After losing ground in 2008, 2011 and 2015, North American equity markets moved higher in the second half of 2016, and buy and hope has become popular again. Nine years since the last cyclical bear market began however, the next is overdue, and would-be investors should be risk-averse and cautious. Instead, most participants have become complacent, willfully blind and unduly confident once more.
As pointed out by Peter Boockvar this month, the current spread of 61.2% of bulls in the weekly Investors Intelligence Survey versus bears of just 17.5%, has only been seen a few times over the past few decades, all at, or near, cycle tops.
The truth is that, typical of previous secular bear periods, over the past 20 years, markets have spent most of their time making back cycle losses, rather than making net gains. And therein lies the rub of massive overvaluation periods.

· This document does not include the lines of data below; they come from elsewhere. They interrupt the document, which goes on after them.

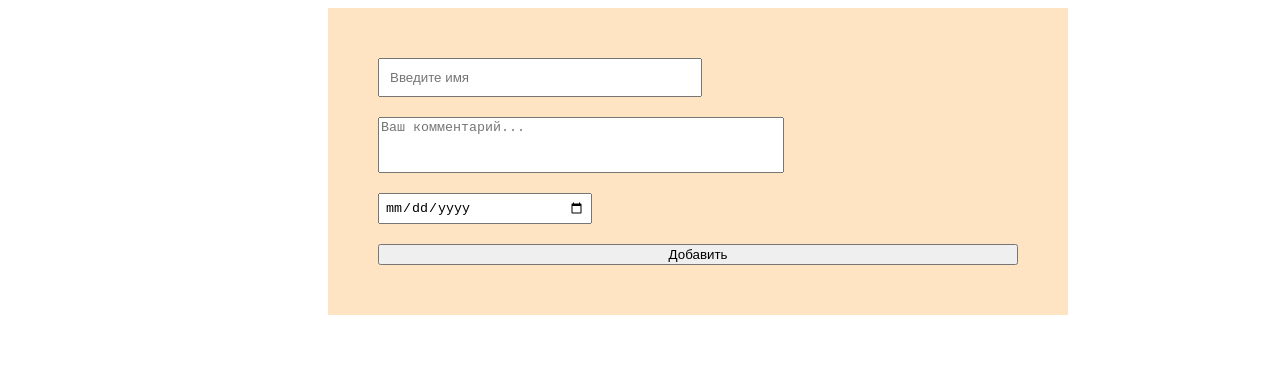
Repository: Grid-Master/commentList
Page: index.html
An editor plug-in stored every save of this project. The page is shown before and after the next save, followed by the edit.
The browser window is 1280 px wide. The pictures show the whole page.

Above is the page before, as saved 2023-03-06 21:42:25.

### index.html
<!DOCTYPE html>
<html lang="en">
  <head>
    <meta charset="UTF-8" />
    <meta http-equiv="X-UA-Compatible" content="IE=edge" />
    <meta name="viewport" content="width=device-width, initial-scale=1.0" />
    <title>Comments</title>
    <style>
      form {
        width: 50vw;
        margin-left: 25vw;
        background-color: bisque;
        display: flex;
        flex-direction: column;
        padding: 50px;
      }

      input[type='text'] {
        width: 300px;
        padding: 10px;
        margin-bottom: 20px;
      }
      textarea {
        width: 400px;
        height: 50px;
        resize: none;
        margin-bottom: 20px;
      }

      input[type='date'] {
        width: 200px;
        padding: 5px;
        margin-bottom: 20px;
      }
    </style>
  </head>
  <body>
    <form>
      <input type="text" placeholder="Введите имя" />
      <textarea placeholder="Ваш комментарий..."></textarea>
      <input type="date" />
      <button>Добавить</button>
    </form>
  </body>
</html>

After the next save:
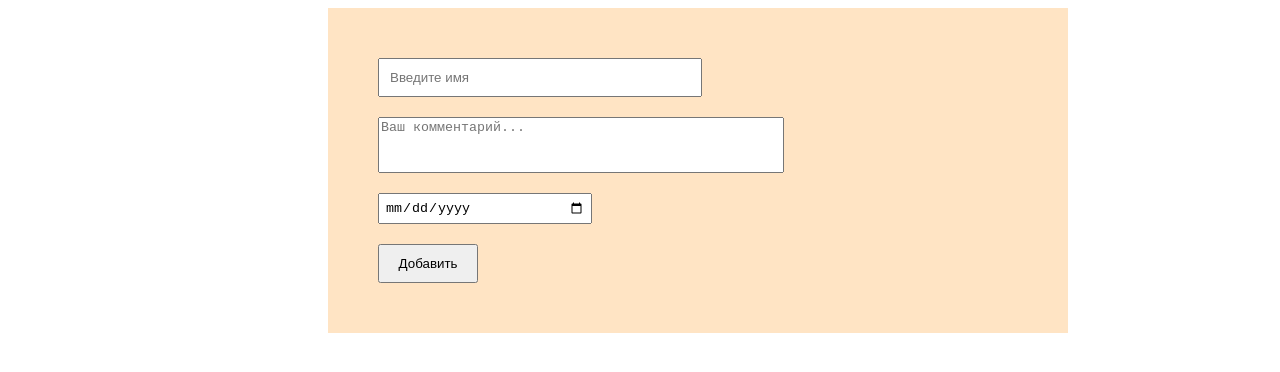
Saved 27 s later.
--- a/index.html
+++ b/index.html
@@ -32,6 +32,11 @@
         padding: 5px;
         margin-bottom: 20px;
       }
+
+      button {
+        width: 100px;
+        padding: 10px;
+      }
     </style>
   </head>
   <body>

We can buy and hope, but we can’t make back the time and angst wasted in our efforts to grow our savings.
Here is a snapshot of the Canadian TSX since 2008, prices spent the entire 8 years to October 2016 within the red box, just trying to recover prior cycle losses. And even this poor performance took 8 years of unprecedented policy intervention and trillions in central bank injections, to coax. The next plunge into the red, will take prices back below 2008 levels once more. Then what help will buy and hold strategies and products boast?

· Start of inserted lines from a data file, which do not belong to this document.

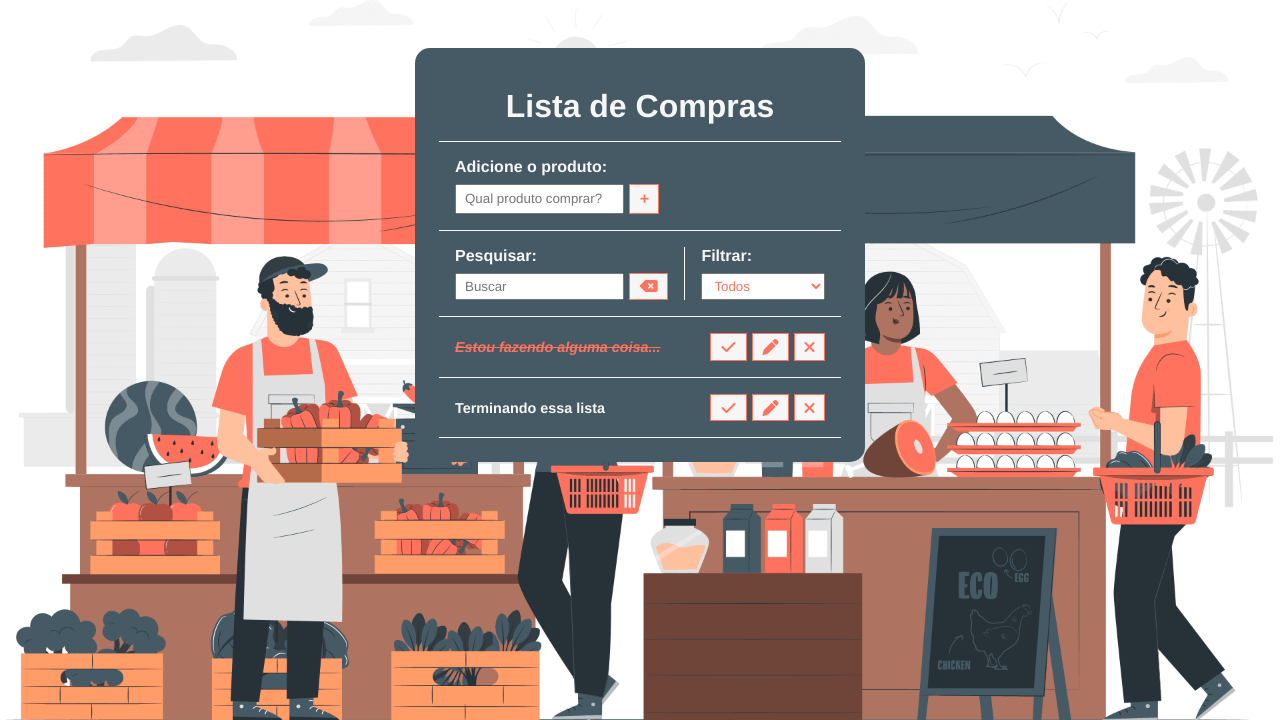
Repository: Dkrvalho/mercado
Page: index.html
The author's editor kept a copy of each file at every save. The page is drawn from the files as they stood at one save, then again after the next save.
The browser window is 1280 px wide. The pictures show the whole page.

Above is the page before, as saved 2023-01-09 19:56:00.

After the next save:
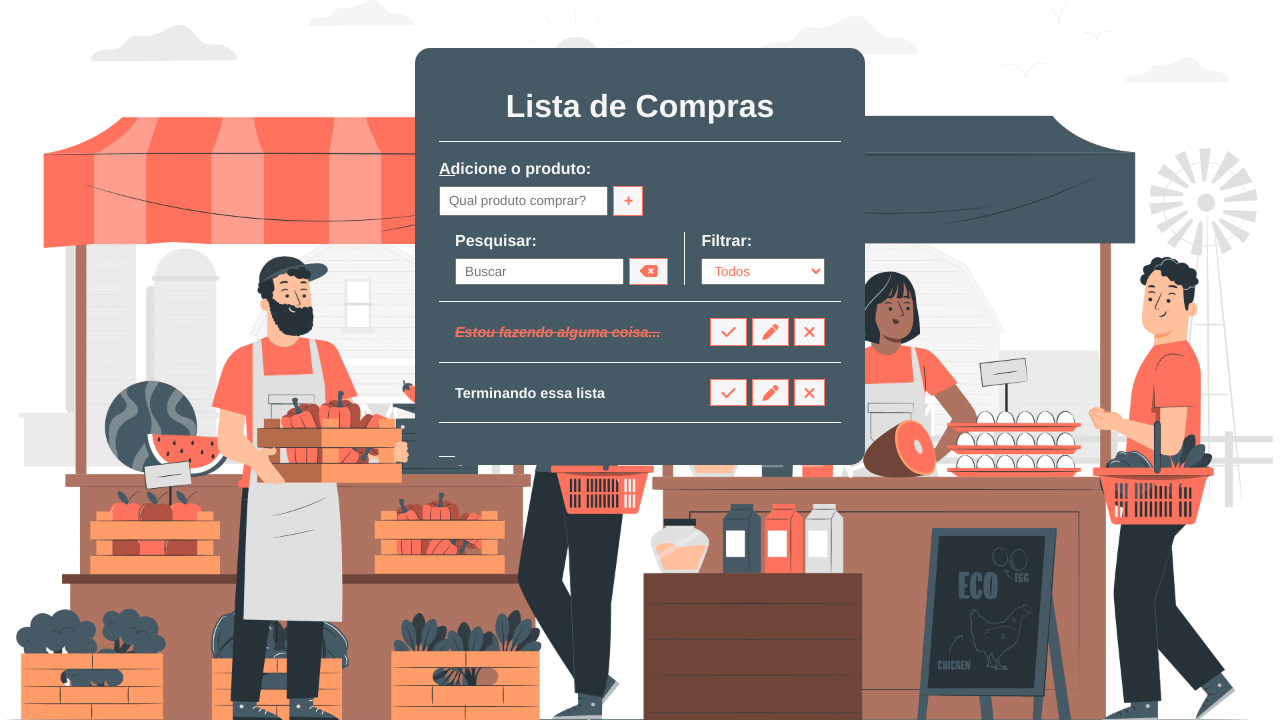
Saved 10 s later.
--- a/index.html
+++ b/index.html
@@ -18,7 +18,7 @@
         <header>
             <h1>Lista de Compras</h1>
         </header>
-        <form id="todo-form">
+        <todo id="todo-form">
             <p>Adicione o produto:</p>
             <div class="form-control">
                 <input type="text" id="todo-input" placeholder="Qual produto comprar?">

Next is a similar look at the S&P 500 since 2007. This red box highlights the 5 1/2 year period from October 2007 to April 2013 which holders had to waste, trying to make back the 2007-09 cycle losses. Again, another dip into the red box is now overdue. And with holders 10 years older than in 2007, they will have even less time and patience to wait for the next recovery after that. Making matters worse, asset prices typically take a full 10-20 years to reclaim their previous cycle peak once a secular bear has completed. This means that the market peaks of 2007 and 2016, may not be revisited until 2027, or even later.

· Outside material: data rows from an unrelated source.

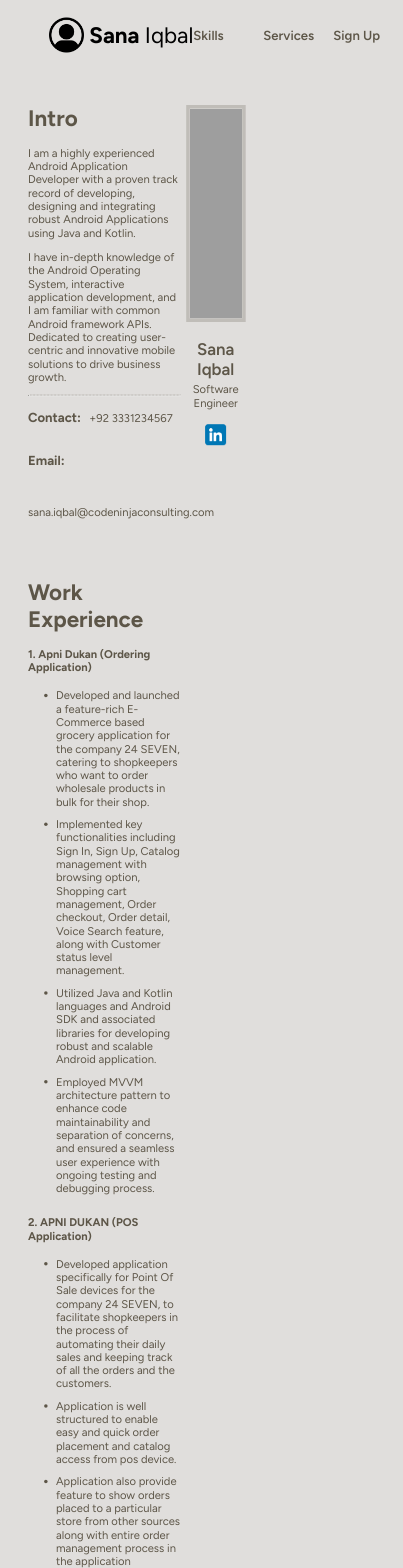
Repository: SanaIqbalDev/Portfolio
Page: portfolio.html
The author's editor kept a copy of each file at every save. The page is drawn from the files as they stood at one save, then again after the next save.
The browser window is 375 px wide. The page is 576 px wide, so the pictures cover 576 px, including what lies to the right of the window. The pictures show the part of the page from y = 0 to 2240 px (the page is 5297 px tall before and 5287 px after), at 70% of full size.
Pictures or frames that could not be fetched are drawn as grey boxes. The page's requests for data from a server got no answer.

Above is the page before, as saved 2023-08-18 16:25:37.

After the next save:
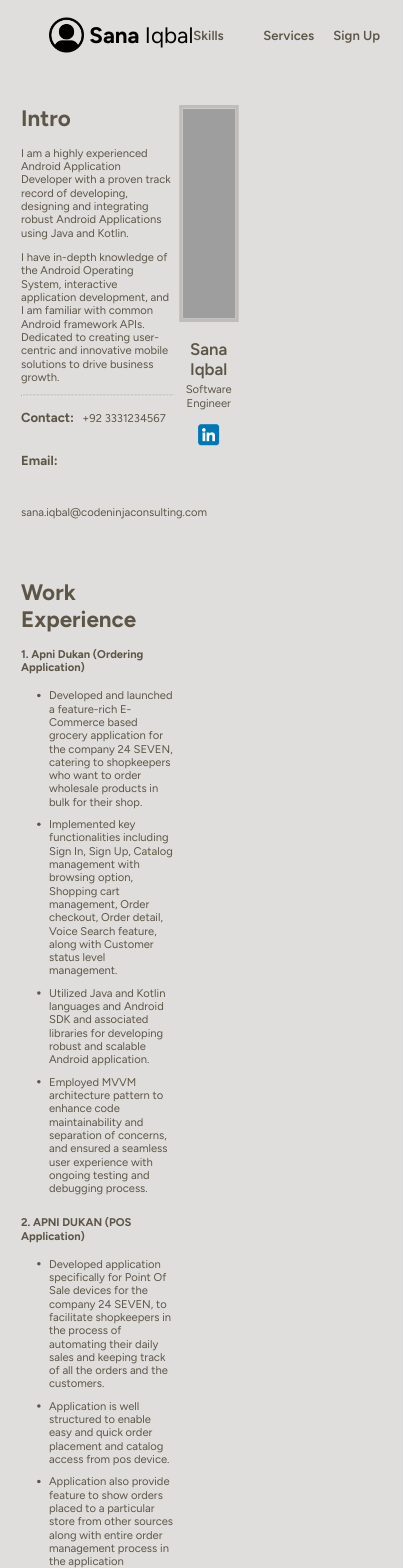
Saved 119 s later.
--- a/styles.css
+++ b/styles.css
@@ -621,5 +621,12 @@ th {
         border: 5px solid #c0bdb8;
     }
 
+    main {
+        width: 100%;
+        margin-left: auto;
+        margin-right: auto;
+        margin-bottom: 200px;
+        padding: 0px;
+    }
 
   }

Beware of all the passive managers, funds and ETFs, boasting of long always strategies again today as they did in 2000 and 2008 They are due to look dumb and reckless once more.